astonished, that even your general moderation should cherish such a brutal man: especially I was
so when I read in a preface of yours that passage where you praise him extravagantly, even after
the specimen he gave us of his insanity at Worms. But let him go; he ought to be most perfectly
cut off from us. f121 There are some others whom I should prefer to have retained. But I will
omit all these things. It is no small grief to me, that our method of teaching is manifestly
observed to be too discordant. I am not ignorant, that if we yield to human authority, it would be
more reasonable for me to accede to you, than for you to conform to my opinion.

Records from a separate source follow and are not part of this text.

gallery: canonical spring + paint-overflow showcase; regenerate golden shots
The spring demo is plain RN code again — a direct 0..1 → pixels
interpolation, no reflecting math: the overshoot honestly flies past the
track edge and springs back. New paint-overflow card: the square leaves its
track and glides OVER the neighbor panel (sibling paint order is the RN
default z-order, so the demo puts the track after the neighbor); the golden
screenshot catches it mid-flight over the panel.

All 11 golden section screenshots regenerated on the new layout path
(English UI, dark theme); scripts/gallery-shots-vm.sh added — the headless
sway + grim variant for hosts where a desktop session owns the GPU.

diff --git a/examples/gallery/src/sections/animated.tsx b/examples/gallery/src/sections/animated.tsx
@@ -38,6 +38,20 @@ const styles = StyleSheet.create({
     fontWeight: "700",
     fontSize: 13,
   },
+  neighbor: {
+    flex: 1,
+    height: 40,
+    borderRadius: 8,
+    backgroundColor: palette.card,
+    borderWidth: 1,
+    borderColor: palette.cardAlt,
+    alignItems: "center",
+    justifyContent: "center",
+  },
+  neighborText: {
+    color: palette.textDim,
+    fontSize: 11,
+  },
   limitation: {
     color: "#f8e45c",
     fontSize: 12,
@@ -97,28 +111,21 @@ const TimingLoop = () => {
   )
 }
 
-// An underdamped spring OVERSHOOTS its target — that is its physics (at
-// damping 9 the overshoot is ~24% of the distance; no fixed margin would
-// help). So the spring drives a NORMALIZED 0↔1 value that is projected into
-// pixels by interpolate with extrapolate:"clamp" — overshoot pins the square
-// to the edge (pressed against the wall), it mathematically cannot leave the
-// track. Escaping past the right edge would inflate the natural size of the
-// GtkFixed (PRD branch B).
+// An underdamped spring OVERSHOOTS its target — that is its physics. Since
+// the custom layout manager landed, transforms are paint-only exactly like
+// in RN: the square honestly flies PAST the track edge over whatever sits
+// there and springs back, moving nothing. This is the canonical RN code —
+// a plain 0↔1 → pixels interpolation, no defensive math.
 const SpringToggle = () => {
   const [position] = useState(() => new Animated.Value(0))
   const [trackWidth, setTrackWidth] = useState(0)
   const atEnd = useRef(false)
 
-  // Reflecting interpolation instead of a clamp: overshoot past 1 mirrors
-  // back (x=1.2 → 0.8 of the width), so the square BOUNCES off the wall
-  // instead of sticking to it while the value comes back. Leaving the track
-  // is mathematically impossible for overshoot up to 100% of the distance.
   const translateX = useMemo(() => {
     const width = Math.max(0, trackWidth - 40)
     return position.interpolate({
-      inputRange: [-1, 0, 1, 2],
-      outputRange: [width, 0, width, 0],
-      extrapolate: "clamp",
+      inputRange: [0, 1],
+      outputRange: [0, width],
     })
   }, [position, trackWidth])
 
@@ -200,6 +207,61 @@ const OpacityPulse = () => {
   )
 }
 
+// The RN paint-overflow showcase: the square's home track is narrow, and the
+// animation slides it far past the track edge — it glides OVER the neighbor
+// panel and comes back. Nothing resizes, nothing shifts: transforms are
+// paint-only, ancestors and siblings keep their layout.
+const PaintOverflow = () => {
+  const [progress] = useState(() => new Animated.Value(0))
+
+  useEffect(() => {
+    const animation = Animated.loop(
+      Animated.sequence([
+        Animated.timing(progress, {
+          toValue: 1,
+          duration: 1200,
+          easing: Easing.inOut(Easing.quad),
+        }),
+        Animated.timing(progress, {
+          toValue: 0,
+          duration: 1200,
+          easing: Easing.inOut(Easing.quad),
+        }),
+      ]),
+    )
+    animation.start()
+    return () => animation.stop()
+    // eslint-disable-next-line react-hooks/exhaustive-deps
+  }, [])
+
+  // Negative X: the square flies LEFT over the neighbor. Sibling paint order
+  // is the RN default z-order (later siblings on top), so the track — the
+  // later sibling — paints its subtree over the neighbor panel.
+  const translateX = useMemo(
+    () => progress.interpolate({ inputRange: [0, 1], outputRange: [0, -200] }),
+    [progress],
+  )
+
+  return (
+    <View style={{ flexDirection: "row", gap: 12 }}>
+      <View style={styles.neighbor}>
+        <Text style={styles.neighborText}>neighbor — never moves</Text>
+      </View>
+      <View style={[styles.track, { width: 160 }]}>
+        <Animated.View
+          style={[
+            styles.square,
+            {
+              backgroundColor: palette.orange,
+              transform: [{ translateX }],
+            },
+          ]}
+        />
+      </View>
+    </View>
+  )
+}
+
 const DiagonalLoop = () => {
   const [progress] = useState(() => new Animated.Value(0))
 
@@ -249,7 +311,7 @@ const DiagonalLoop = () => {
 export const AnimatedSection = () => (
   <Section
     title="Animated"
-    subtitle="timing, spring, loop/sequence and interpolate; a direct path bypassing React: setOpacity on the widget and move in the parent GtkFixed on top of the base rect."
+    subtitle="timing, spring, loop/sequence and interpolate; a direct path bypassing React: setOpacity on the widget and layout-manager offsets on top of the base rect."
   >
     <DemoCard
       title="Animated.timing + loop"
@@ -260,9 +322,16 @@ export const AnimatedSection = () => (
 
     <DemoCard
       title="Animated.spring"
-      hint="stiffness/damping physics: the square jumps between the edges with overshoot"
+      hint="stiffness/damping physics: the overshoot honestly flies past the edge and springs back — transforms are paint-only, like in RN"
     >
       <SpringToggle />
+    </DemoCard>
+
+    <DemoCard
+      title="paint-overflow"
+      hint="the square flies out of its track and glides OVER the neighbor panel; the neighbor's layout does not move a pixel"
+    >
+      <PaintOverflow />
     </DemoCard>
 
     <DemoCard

But we are not
to be guided by human authority; nor is this even to be wished from the pious ministers of Christ.
We are bound, on all hand, to seek conformity to the pure truth of God. Now I candidly confess,
that religion prevents me from acceding to you on this point of doctrine; as you appear to me to
dispute too metaphysically concerning the freedom of the will: and in treating of election, you
have no object, but to accommodate yourself to the common apprehension of mankind. For it
cannot be attributed to an oversight, that a man of your acuteness, caution, and thorough
knowledge of the Scriptures, should confound the election of God, with those promises which are
common to all — quae sunt universae. Nothing is more evident, than that the preaching of the
word is promiscuously common to all persons; but that the Spirit of faith is given by special
privilege to the elect alone. The promises are common to all without exception. How then does it
come to pass, that their efficacy does not equally manifest itself in all?

Truly, because God does not reveal his arm to all. Nor does this point require proof with those
who are tolerably versed in the Scriptures, since the promises offer the grace of Christ equally to
all, and God invites, by an outward call, whosoever will, to salvation; yet faith is a special gift. It
appears to me that this whole question, although embarrassed and intricate, is clearly explained
in a work I have lately published. The question is so plain, that no one of sound understanding
will believe, that your disagreement is from the conviction of your own mind. At the same time,
it increases my anxiety and sorrow, because I know that on this point you almost entirely differ
from yourself. For I hear, when you received the formula of our union with the church of Zurich,
taking a pen you erased the sentence, which cautiously and soberly distinguishes the elect from
the reprobate. This was totally different from your usual moderation, not to say more. I do not,
therefore, ask you to make even the attempt to read my treatise, as I apprehend it would be
useless. I wish we might have an interview to converse on these things. I know your candor,
frankness, and moderation; and your piety is manifested to the world and to angels. I trust,
therefore, that this whole matter would be easily explained between us. If an opportunity should
offer, I should be highly gratified in visiting you. But if what you fear should happen, it will be a
great consolation to me, in this wretched and mournful state of affairs, to see and embrace you
before our departure from this world.

We are far from enjoying that tranquillity which you suppose. In this city, there are many labors,
difficulties, and tumults. Our enemies are in sight, from whom new dangers threaten us. We are
only five hours’ journey from Burgundy. One may come in less than an hour from the French
dominions to the gates of Geneva. But as nothing is more happy than to fight under the standard
of Christ, these difficulties must not deter you from visiting us. In the mean time, you will do me
a favor, by informing me of your situation, and the general condition of your church. Farewell,
illustrious man, and sincerely respected brother. May the Lord protect you with his shield, direct
you with his Spirit, and bless your holy labors. My colleagues and many pious and discreet men
respectfully salute you.


Geneva, November 29, 1552.